BEGIN MATERIAL FOR THIS TASK

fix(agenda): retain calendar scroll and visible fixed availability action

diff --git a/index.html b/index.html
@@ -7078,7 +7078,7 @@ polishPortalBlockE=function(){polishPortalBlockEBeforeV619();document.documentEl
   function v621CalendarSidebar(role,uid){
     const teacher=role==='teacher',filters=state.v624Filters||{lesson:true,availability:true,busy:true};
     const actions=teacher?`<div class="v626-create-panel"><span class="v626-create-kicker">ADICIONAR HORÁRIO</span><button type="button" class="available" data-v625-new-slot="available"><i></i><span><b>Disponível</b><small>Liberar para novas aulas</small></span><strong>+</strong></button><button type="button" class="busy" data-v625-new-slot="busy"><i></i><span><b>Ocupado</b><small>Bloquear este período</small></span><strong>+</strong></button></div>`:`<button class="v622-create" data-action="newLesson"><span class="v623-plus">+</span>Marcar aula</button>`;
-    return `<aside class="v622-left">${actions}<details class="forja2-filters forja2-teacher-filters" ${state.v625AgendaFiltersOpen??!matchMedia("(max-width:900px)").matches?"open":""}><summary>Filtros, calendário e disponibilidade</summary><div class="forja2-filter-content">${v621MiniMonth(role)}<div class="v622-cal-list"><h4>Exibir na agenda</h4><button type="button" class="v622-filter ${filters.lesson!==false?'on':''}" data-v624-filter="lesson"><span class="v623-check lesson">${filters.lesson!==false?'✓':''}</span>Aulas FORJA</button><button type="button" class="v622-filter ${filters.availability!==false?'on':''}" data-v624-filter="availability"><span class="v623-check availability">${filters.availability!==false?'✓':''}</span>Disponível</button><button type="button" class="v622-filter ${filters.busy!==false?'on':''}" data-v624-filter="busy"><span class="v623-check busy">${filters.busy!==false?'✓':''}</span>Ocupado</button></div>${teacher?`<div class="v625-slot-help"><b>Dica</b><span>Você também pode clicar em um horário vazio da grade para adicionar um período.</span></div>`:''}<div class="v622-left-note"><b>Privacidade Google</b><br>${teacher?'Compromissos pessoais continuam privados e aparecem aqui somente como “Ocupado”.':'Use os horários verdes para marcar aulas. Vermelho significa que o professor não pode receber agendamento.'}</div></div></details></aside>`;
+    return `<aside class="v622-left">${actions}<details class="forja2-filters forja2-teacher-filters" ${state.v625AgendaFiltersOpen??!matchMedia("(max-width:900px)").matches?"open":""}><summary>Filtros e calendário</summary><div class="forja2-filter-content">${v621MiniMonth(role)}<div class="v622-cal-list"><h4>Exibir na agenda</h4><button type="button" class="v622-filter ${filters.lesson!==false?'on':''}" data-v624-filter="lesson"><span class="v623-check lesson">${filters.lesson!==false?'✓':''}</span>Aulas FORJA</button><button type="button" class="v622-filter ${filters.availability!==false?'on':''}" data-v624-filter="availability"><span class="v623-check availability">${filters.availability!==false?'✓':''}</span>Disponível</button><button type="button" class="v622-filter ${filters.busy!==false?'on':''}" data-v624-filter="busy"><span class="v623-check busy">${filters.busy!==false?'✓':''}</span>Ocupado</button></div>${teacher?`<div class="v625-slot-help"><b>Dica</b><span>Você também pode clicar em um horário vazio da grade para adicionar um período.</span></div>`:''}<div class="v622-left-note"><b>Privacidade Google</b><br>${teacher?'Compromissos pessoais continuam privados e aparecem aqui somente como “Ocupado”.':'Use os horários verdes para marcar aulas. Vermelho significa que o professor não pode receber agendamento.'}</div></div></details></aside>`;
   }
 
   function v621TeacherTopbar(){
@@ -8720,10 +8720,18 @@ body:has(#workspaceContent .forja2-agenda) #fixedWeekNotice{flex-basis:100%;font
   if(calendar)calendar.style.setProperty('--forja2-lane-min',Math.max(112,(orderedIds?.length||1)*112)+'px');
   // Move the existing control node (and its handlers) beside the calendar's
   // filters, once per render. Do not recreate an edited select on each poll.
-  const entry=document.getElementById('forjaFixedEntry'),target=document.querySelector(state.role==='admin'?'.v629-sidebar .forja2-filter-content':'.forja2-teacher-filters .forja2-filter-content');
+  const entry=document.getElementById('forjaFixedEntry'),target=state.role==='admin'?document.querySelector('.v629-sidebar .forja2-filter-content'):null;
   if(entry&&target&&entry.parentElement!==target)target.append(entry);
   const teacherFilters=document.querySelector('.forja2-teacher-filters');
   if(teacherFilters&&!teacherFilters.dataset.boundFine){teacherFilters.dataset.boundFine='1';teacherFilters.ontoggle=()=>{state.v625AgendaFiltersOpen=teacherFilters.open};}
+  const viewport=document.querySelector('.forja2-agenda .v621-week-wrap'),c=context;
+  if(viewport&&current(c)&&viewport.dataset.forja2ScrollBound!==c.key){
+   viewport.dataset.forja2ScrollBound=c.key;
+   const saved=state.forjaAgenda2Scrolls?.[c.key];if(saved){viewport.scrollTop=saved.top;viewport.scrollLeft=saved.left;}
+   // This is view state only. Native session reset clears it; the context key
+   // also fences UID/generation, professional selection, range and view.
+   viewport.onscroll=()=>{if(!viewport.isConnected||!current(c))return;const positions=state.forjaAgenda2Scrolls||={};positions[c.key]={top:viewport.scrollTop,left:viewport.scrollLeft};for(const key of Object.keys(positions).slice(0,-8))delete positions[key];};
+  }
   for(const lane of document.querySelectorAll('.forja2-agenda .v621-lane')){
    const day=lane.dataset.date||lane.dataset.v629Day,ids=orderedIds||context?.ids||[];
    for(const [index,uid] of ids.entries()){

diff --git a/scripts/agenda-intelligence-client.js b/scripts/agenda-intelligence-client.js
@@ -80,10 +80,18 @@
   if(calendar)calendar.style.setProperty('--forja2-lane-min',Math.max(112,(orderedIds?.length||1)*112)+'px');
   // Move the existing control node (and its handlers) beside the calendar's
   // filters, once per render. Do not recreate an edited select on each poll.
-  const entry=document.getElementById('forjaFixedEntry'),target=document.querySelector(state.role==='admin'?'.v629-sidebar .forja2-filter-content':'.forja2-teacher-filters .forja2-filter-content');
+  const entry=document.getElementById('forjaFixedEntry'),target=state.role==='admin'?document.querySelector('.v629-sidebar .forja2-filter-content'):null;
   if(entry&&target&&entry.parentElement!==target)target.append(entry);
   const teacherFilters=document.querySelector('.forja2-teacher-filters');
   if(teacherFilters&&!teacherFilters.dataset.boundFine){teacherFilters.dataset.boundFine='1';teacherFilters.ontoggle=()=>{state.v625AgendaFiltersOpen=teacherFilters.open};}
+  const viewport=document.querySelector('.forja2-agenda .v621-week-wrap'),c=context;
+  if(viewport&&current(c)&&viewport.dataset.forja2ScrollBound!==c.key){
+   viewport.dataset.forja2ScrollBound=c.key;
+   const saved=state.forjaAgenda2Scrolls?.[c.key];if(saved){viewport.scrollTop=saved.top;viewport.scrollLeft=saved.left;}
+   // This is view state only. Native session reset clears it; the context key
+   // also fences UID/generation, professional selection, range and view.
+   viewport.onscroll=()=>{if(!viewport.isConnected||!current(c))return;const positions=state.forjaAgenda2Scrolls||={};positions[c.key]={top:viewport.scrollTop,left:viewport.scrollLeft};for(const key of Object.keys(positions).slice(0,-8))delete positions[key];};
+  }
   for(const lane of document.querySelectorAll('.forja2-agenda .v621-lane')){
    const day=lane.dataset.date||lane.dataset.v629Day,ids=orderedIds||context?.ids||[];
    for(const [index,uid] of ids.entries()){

END MATERIAL FOR THIS TASK

* **AIM OF THE EXERCISE**
When you find a line in the records that contains the word "function", copy it.

* **WRITTEN ANSWER**
@@ -7078,7 +7078,7 @@ polishPortalBlockE=function(){polishPortalBlockEBeforeV619();document.documentEl
   function v621CalendarSidebar(role,uid){
   function v621TeacherTopbar(){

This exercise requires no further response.